A team of Missouri S&T faculty has won a $1.96 million award from the National Science Foundation's Office of Advanced Cyberinfrastructure. The award will be used to set up a supercomputer that will enable advanced computational science and engineering research and education at Missouri S&T and several partner institutions throughout the state. The team consists of Richard Dawes, Chemistry, who lead the initiative; Julia Medvedeva and Thomas Vojta from Physics; Stephen Gao from Geosciences and Geological & Petroleum Engineering; and Serhat Hosder, Mechanical & Aerospace Engineering. Thomas Vojta will serve as Principal Investigator for the award while Richard Dawes is on leave from S&T.
Read the news article here
Prof. Jerry Peacher celebrated 50 years of teaching at our department.

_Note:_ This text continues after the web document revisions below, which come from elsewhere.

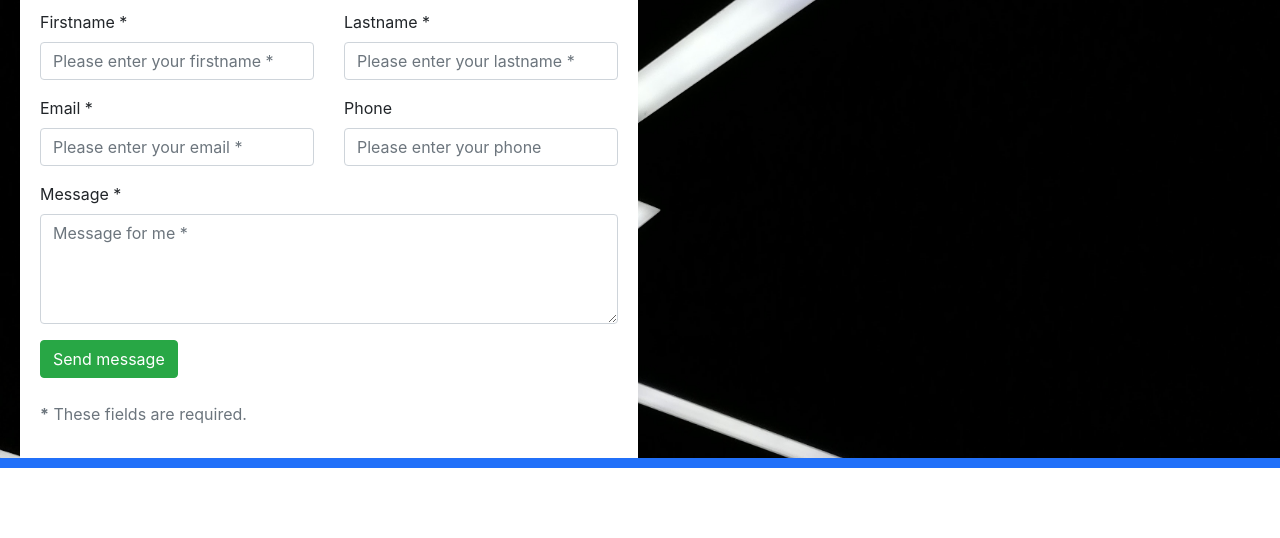
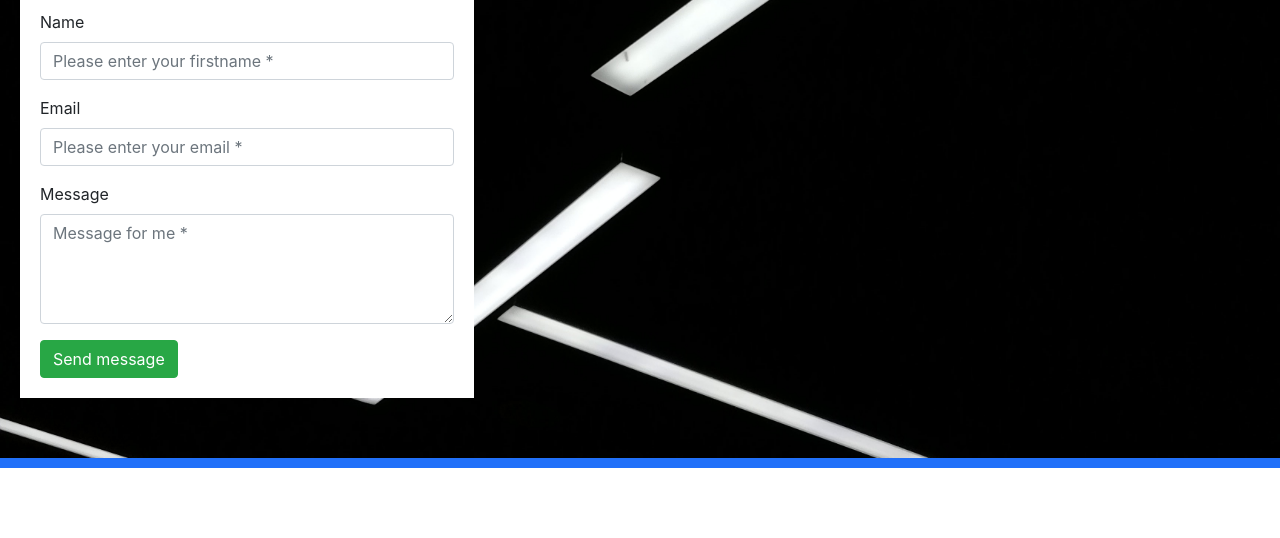
Before and after one commit to justinkvang/myFirstPortfolio, a plain HTML site: page contact.html in a window 1280 px wide. Shown: the part 262-800 px from the top of the page. Drawn offline with nearby package versions, Linux system fonts and the light colour scheme.

Commit message:
Update contact.html
Updated contact box content

```diff
--- a/contact.html
+++ b/contact.html
@@ -43,7 +43,7 @@
     <br><br>
 
     <!-- Start Contact Form -->
-    <form id="contact-form" method="post" action="contact.php" role="form">
+        <form id="contact-form" method="post" action="contact.php" role="form">
 
         <div id="google-font">
             <h1 class="text-primary">Contact</h1>
@@ -56,33 +56,10 @@
         <div class="controls">
 
             <div class="row">
-                <div class="col-md-6">
+                <div class="col-md-12">
                     <div class="form-group">
-                        <label for="form_name">Firstname *</label>
+                        <label for="form_name">Name </label>
                         <input id="form_name" type="text" name="name" class="form-control" placeholder="Please enter your firstname *" required="required" data-error="Firstname is required.">
-                        <div class="help-block with-errors"></div>
-                    </div>
-                </div>
-                <div class="col-md-6">
-                    <div class="form-group">
-                        <label for="form_lastname">Lastname *</label>
-                        <input id="form_lastname" type="text" name="surname" class="form-control" placeholder="Please enter your lastname *" required="required" data-error="Lastname is required.">
-                        <div class="help-block with-errors"></div>
-                    </div>
-                </div>
-            </div>
-            <div class="row">
-                <div class="col-md-6">
-                    <div class="form-group">
-                        <label for="form_email">Email *</label>
-                        <input id="form_email" type="email" name="email" class="form-control" placeholder="Please enter your email *" required="required" data-error="Valid email is required.">
-                        <div class="help-block with-errors"></div>
-                    </div>
-                </div>
-                <div class="col-md-6">
-                    <div class="form-group">
-                        <label for="form_phone">Phone</label>
-                        <input id="form_phone" type="tel" name="phone" class="form-control" placeholder="Please enter your phone">
                         <div class="help-block with-errors"></div>
                     </div>
                 </div>
@@ -90,19 +67,22 @@
             <div class="row">
                 <div class="col-md-12">
                     <div class="form-group">
-                        <label for="form_message">Message *</label>
+                        <label for="form_email">Email </label>
+                        <input id="form_email" type="email" name="email" class="form-control" placeholder="Please enter your email *" required="required" data-error="Valid email is required.">
+                        <div class="help-block with-errors"></div>
+                    </div>
+                </div>
+            </div>
+            <div class="row">
+                <div class="col-md-12">
+                    <div class="form-group">
+                        <label for="form_message">Message </label>
                         <textarea id="form_message" name="message" class="form-control" placeholder="Message for me *" rows="4" required="required" data-error="Please,leave us a message."></textarea>
                         <div class="help-block with-errors"></div>
                     </div>
                 </div>
                 <div class="col-md-12">
                     <input type="submit" class="btn btn-success btn-send" value="Send message">
-                </div>
-            </div>
-            <div class="row">
-                <div class="col-md-12">
-                    <br>
-                    <p class="text-muted"><strong>*</strong> These fields are required.</a></p>
                 </div>
             </div>
         </div>
```
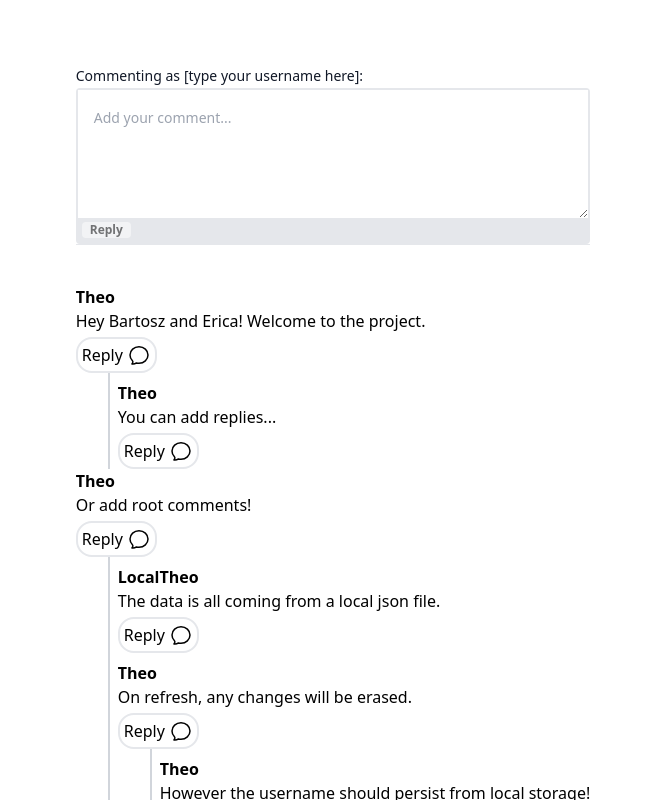
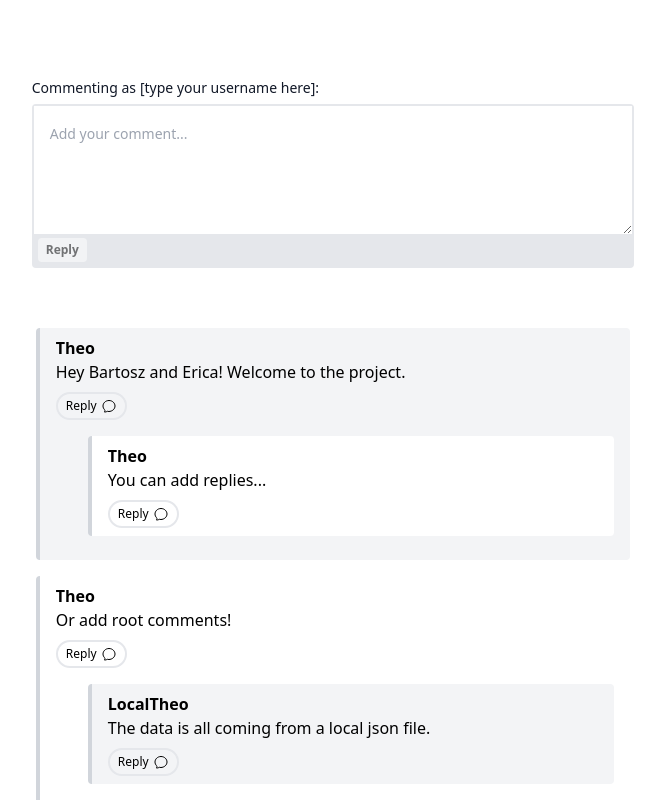
Before and after one commit to Timer00/reddit-comments, a Next.js app: page / in a window 1280 px wide. Shown: the top 800 px of the page, without its empty margins (307-972 px from the left). Built offline with nearby package versions, Linux system fonts and the light colour scheme.

Commit message:
Several adjustments to styles for clarity
Add larger spacings and alternating bg for clearer comments separation.
Add X icon on cancel for clarity.
Adjust ids on mockData for data consistency.

```diff
--- /dev/null
+++ b/src/assets/icons/X.tsx
@@ -0,0 +1,6 @@
+import React from "react";
+
+export const X: React.FC<React.SVGProps<SVGSVGElement>> = (props) =>
+  <svg xmlns="http://www.w3.org/2000/svg" fill="none" viewBox="0 0 24 24" strokeWidth={1.5} stroke="currentColor" {...props}>
+    <path strokeLinecap="round" strokeLinejoin="round" d="M6 18L18 6M6 6l12 12" />
+  </svg>
--- a/src/assets/mockData.json
+++ b/src/assets/mockData.json
@@ -12,22 +12,22 @@
     ]
   },
   {
-    "id": 10,
+    "id": 3,
     "text": "Or add root comments!",
     "author": "Theo",
     "children": [
       {
-        "id": 11,
+        "id": 4,
         "text": "The data is all coming from a local json file.",
         "author": "LocalTheo"
       },
       {
-        "id": 12,
+        "id": 5,
         "text": "On refresh, any changes will be erased.",
         "author": "Theo",
         "children": [
           {
-            "id": 13,
+            "id": 6,
             "text": "However the username should persist from local storage!",
             "author": "Theo"
           }
@@ -36,27 +36,27 @@
     ]
   },
   {
-    "id": 14,
+    "id": 7,
     "text": "There are definitely many improvements to be made.",
     "author": "Mia",
     "children": [
       {
-        "id": 15,
+        "id": 8,
         "text": "Implementing collapsible threads.",
         "author": "Noah"
       },
       {
-        "id": 16,
+        "id": 9,
         "text": "Or more consistent styles.",
         "author": "Olivia",
         "children": [
           {
-            "id": 17,
+            "id": 10,
             "text": "But I believe I got the core functionality in!",
             "author": "Peyton"
           },
           {
-            "id": 18,
+            "id": 11,
             "text": "Hope to hear your thoughts soon :)",
             "author": "Quinn"
           }
--- a/src/components/CommentForm.tsx
+++ b/src/components/CommentForm.tsx
@@ -18,8 +18,8 @@ export const CommentForm = ({ onSubmit}: CommentFormProps) => {
   }
 
   return (
-    <form onSubmit={submit} className='w-full'>
-      <label className="block text-sm font-medium leading-6 text-gray-900">
+    <form onSubmit={submit} className='w-full p-1 pt-3'>
+      <label className="block text-sm font-medium leading-6 text-gray-900 mb-1">
         Commenting as
         <span contentEditable className='ml-1'
               onClick={()=>setUser('')}
@@ -36,7 +36,7 @@ export const CommentForm = ({ onSubmit}: CommentFormProps) => {
           value={content}
           onChange={e => setContent(e.target.value)}
         />
-        <div className='bg-gray-200 flex flex-row'>
+        <div className='bg-gray-200 flex flex-row items-center'>
           <SubmitButton disabled={!content || !user}>Reply</SubmitButton>
         </div>
       </div>
--- a/src/components/SubmitButton.tsx
+++ b/src/components/SubmitButton.tsx
@@ -7,6 +7,6 @@ interface SubmitButtonProps {
 
 export const SubmitButton = ({ disabled, children }: SubmitButtonProps) =>
   <button disabled={disabled}
-          className='disabled:opacity-50 disabled:cursor-not-allowed enabled:hover:text-white enabled:hover:bg-black m-1 bg-white rounded text-xs px-2 font-bold'>
+          className='disabled:opacity-50 disabled:cursor-not-allowed enabled:hover:text-white enabled:hover:bg-black m-1 bg-white rounded text-xs p-1 px-2 font-bold'>
     {children}
   </button>
--- a/src/components/Thread.tsx
+++ b/src/components/Thread.tsx
@@ -3,15 +3,17 @@ import { type CommentThread, type NewComment } from "~/types/comments";
 import React, { useState } from "react";
 import { CommentForm } from "~/components/CommentForm";
 import { Chat } from "~/assets/icons/Chat";
+import { X } from "~/assets/icons/X";
 
 export interface ThreadProps extends CommentThread {
   nestLevel?: number
   onSubmitReply: (newComment: NewComment) => void
+  alternateColor: boolean;
 }
 
 // TODO: render only a limited amount of threads at a time to prevent long loading times and performance issues
 
-export const Thread = ({ id, author, text, children, nestLevel = 0, onSubmitReply }: ThreadProps) => {
+export const Thread = ({ id, author, text, children, nestLevel = 0, onSubmitReply, alternateColor }: ThreadProps) => {
   const [showReply, setShowReply] = useState(false);
 
   const onSubmit = ({ author, text }: NewComment) => {
@@ -20,19 +22,31 @@ export const Thread = ({ id, author, text, children, nestLevel = 0, onSubmitRepl
   }
 
   return (
-    <div className={`${nestLevel > 0 && 'pl-2 pt-2 ml-8 border-l-2 border-gray-300'}`}>
+    <div
+      className={`p-2 pl-4 m-2 my-4 rounded border-l-4 border-gray-300 ${alternateColor ? 'bg-white' : 'bg-gray-100'} ${nestLevel > 0 && 'pl-2 pt-2 ml-8 '}`}>
       <Comment author={author} content={text} />
-      <div className='flex gap-2 mt-1'>
-        <button onClick={() => setShowReply(!showReply)} className='flex gap-1 hover:bg-black hover:text-white border-2 rounded-2xl p-1'>
-          {showReply ? 'Cancel' : 'Reply'}
-          <Chat className={`w-6 h-6 ${showReply && 'text-red-400'}`} />
+      <div className='flex gap-2 mt-2'>
+        <button onClick={() => setShowReply(!showReply)}
+                className='text-xs flex gap-1 hover:bg-black hover:text-white border-2 rounded-2xl p-1 px-2'>
+          {showReply ?
+            <>
+              Cancel
+              <X className={`w-4 h-4 text-red-400`} />
+            </>
+            :
+            <>
+              Reply
+              <Chat className={`w-4 h-4`} />
+            </>
+          }
         </button>
       </div>
 
-      {showReply && <CommentForm onSubmit={onSubmit}/>}
+      {showReply && <CommentForm onSubmit={onSubmit} />}
 
       {children?.map(child =>
-        <Thread key={child.id} {...child} nestLevel={nestLevel + 1} onSubmitReply={onSubmitReply} />)}
+        <Thread key={child.id} {...child} nestLevel={nestLevel + 1} onSubmitReply={onSubmitReply}
+                alternateColor={!alternateColor} />)}
     </div>
   )
 }
--- a/src/pages/index.tsx
+++ b/src/pages/index.tsx
@@ -40,9 +40,9 @@ export default function Home() {
           <div className='thread'>
             <CommentForm onSubmit={submitRootComment} />
 
-            <hr className='py-5' />
+            <div className='py-5' />
 
-            {threads.map(props => <Thread key={props.id} onSubmitReply={submitNestedComment} {...props} />)}
+            {threads.map((props, i) => <Thread key={props.id} alternateColor={i % 2 !== 0} onSubmitReply={submitNestedComment} {...props} />)}
           </div>
         </div>
       </main>
```
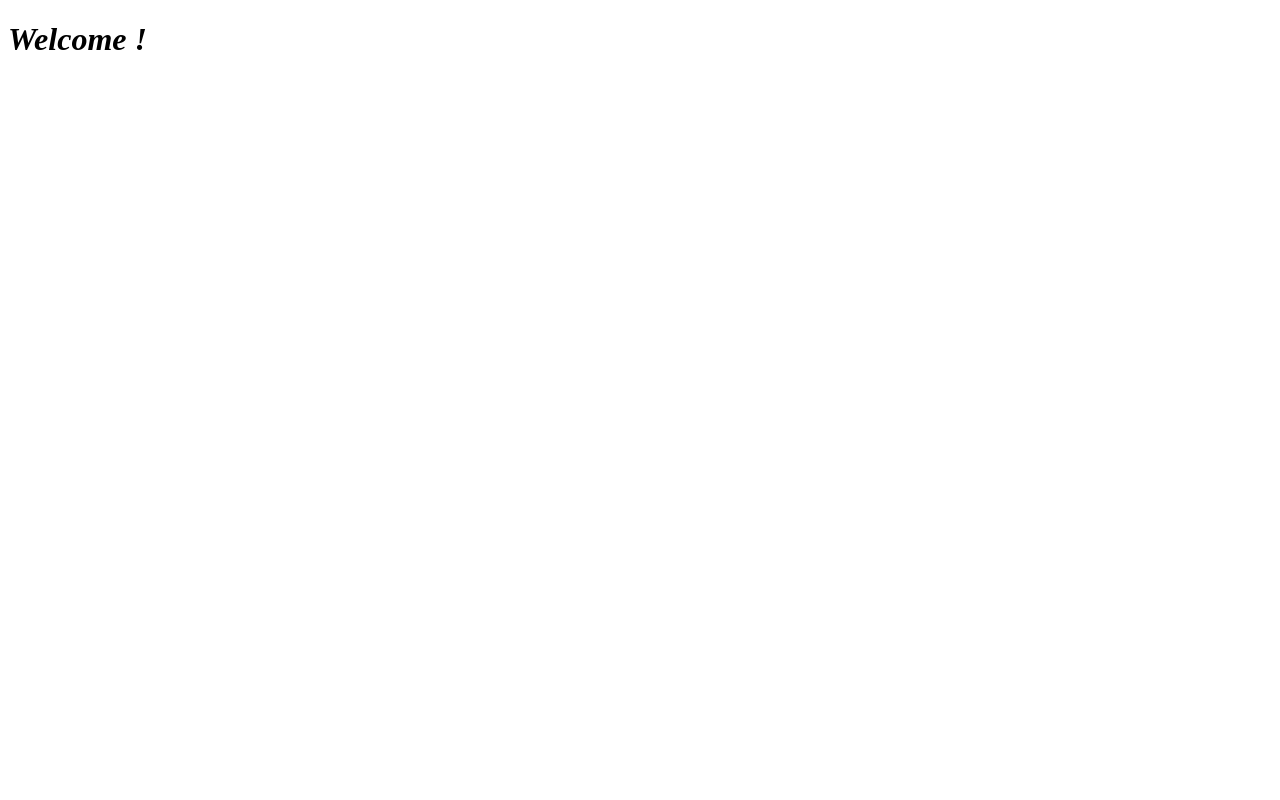
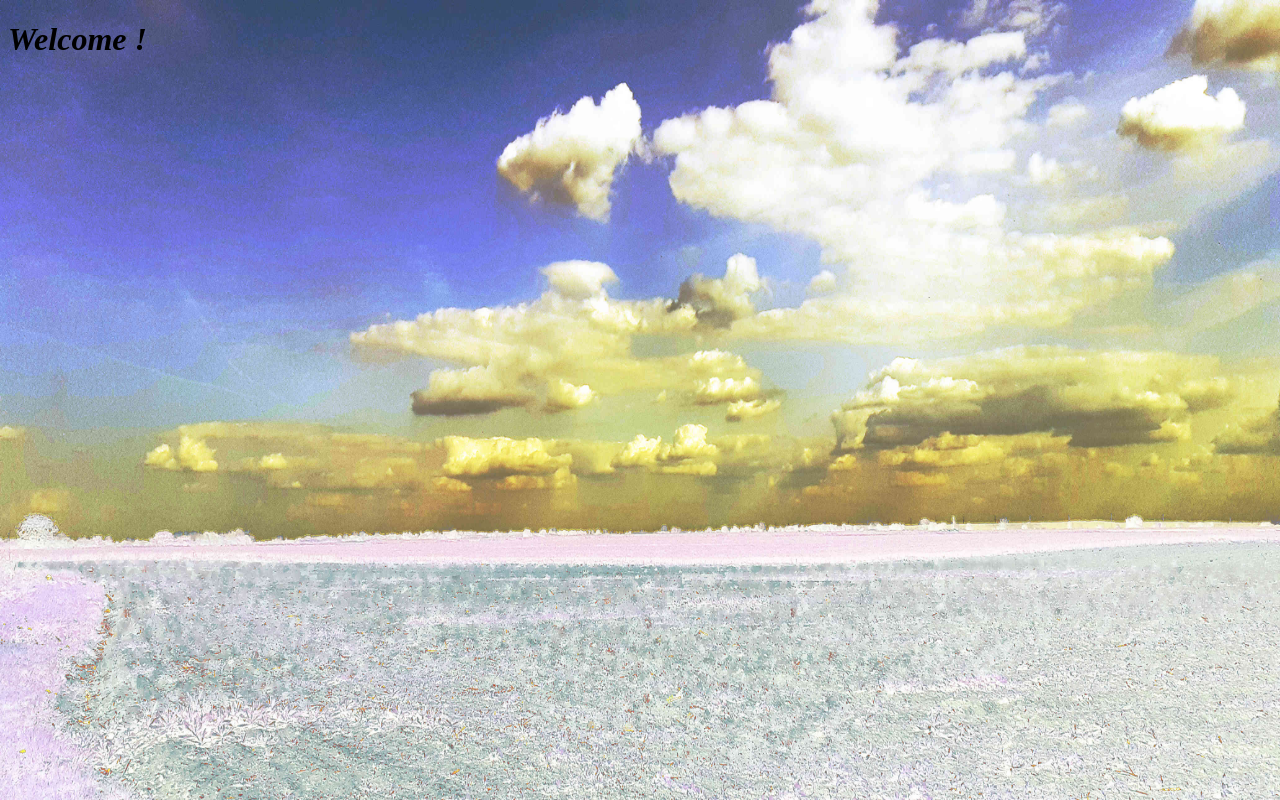
Before and after one commit to space369online/website1, a plain HTML site: page index.html in a window 1280 px wide. Drawn offline with Linux system fonts and the light colour scheme.

Commit message:
Update style.css

```diff
--- a/css/style.css
+++ b/css/style.css
@@ -1,5 +1,5 @@
 body {
-    background-image: url('images/personal/p1.jpg');
+    background-image: url('/images/personal/p1.jpg');
     background-repeat: no-repeat;
     background-attachment: fixed;
     background-size: 100% 100%;
```
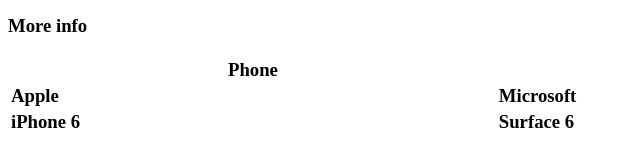
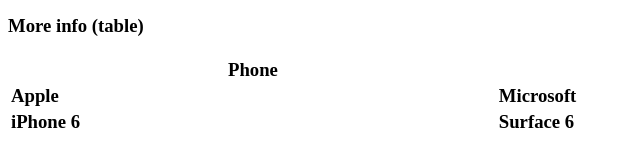
Before and after one commit to davtsay-1836791/davtsay-1836791.github.io, a plain HTML site: page tags.html in a window 1280 px wide. Shown: the part 582-748 px from the top of the page, 0-640 px from the left. Drawn offline with Linux system fonts and the light colour scheme.

Commit message:
Add files via upload

```diff
--- a/tags.html
+++ b/tags.html
@@ -22,7 +22,7 @@
 
     <div style="border: 5px solid black">I like rectangles</div>
 
-    <h3>More info<h3>
+    <h3>More info (table)<h3>
     <table style="width:100%">
       <tr>
         <th>Phone</th>
```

Prof. Julia Medvedeva is a co-PI on a multi-million project funded by the UM system to support Delbert E. Day Center for Glass Science and Technology and to significantly enhance research capabilities across the UM System. The project is lead by Dr. Richard Brow (S&T MSE) in collaboration with Dr. Ming C. Leu (S&T MAE), Yezaz Ghouri (UM Medicine), and Julie Semon (S&T Bio. Sci.). Julia Medvedeva will develop computational tools to study structural morphology and evolution, defect dynamics, oxygen diffusion, crystallization processes, and phase transformations in traditional and specialty glasses. Congratulations!
Congratulations to Alex Warhover and Nicholas Razo who shared the first prize in the Missouri S&T physics competition. The competition is focused on junior undergraduate students, with only the material covered in the introductory physics courses necessary for the solution of the problems. Theoretical and experimental portions of the competition contained 3 problems total with the limited time to solve them and generate a report.
Nicholas Razo, Nicholas Parris, and Anzumaan Chakraborty, undergraduate students in physics, are members of a team that won a Silver medal in the University Physics Competition. The competition is a worldwide event with over 280 teams participating in the course of one grueling weekend in November of 2018, when each team had to research, solve and deliver a report on the open-ended physics problem. For their work on the "Sending a Light Sail Propelled Nanocraft to Alpha Centauri" problem, the Missouri S&T team received a Silver Medal, a distinction for the top 18% of the field.
Jack Crewse and Yunsheng Qiu, Ph.D. students in physics, are winners of this year’s Schearer Prize, the Missouri S&T Physics Department’s annual graduate research competition. It is held in memory of Laird D. Schearer, the department’s first Curators' Professor of Physics, and rewards graduate students for outstanding research performed during the course of their graduate study.
Jack Crewse won 1st place for his work on quantum critical behavior of a three-dimensional superfluid-Mott glass transition. Yunsheng Qiu was awarded 2nd place for his work on the anomalous Hall effect in n-type CrxSb2Te3 topological insulators. Congratulations!
Last weekend, April 14th, the Society of Physics Students took a tour of Argonne National Lab.
We celebrated on Apr 4th the induction of 17 of our best undergraduate students into Sigma Pi Sigma, the honor society of the Society of Physics Students. Congratulations!
Dr. Luigi Bagolini (left) comes to us from Rome, Italy, and will be working with Prof. Julia Medvedeva. Dr. Martin Puschmann (right) from Chemnitz, Germany, will be working with Prof. Thomas Vojta. We wish them a wonderful and productive time here in Rolla.
Dr. Julia Medvedeva, professor of physics, was among 4 faculty members at Missouri S&T who were honored with the Faculty Excellence Award on Feb. 13th. The award recognizes faculty members who have demonstrated sustained excellence teaching, research, and service and carries a monetary stipend funded by industry and alumni contributions. Congratulations!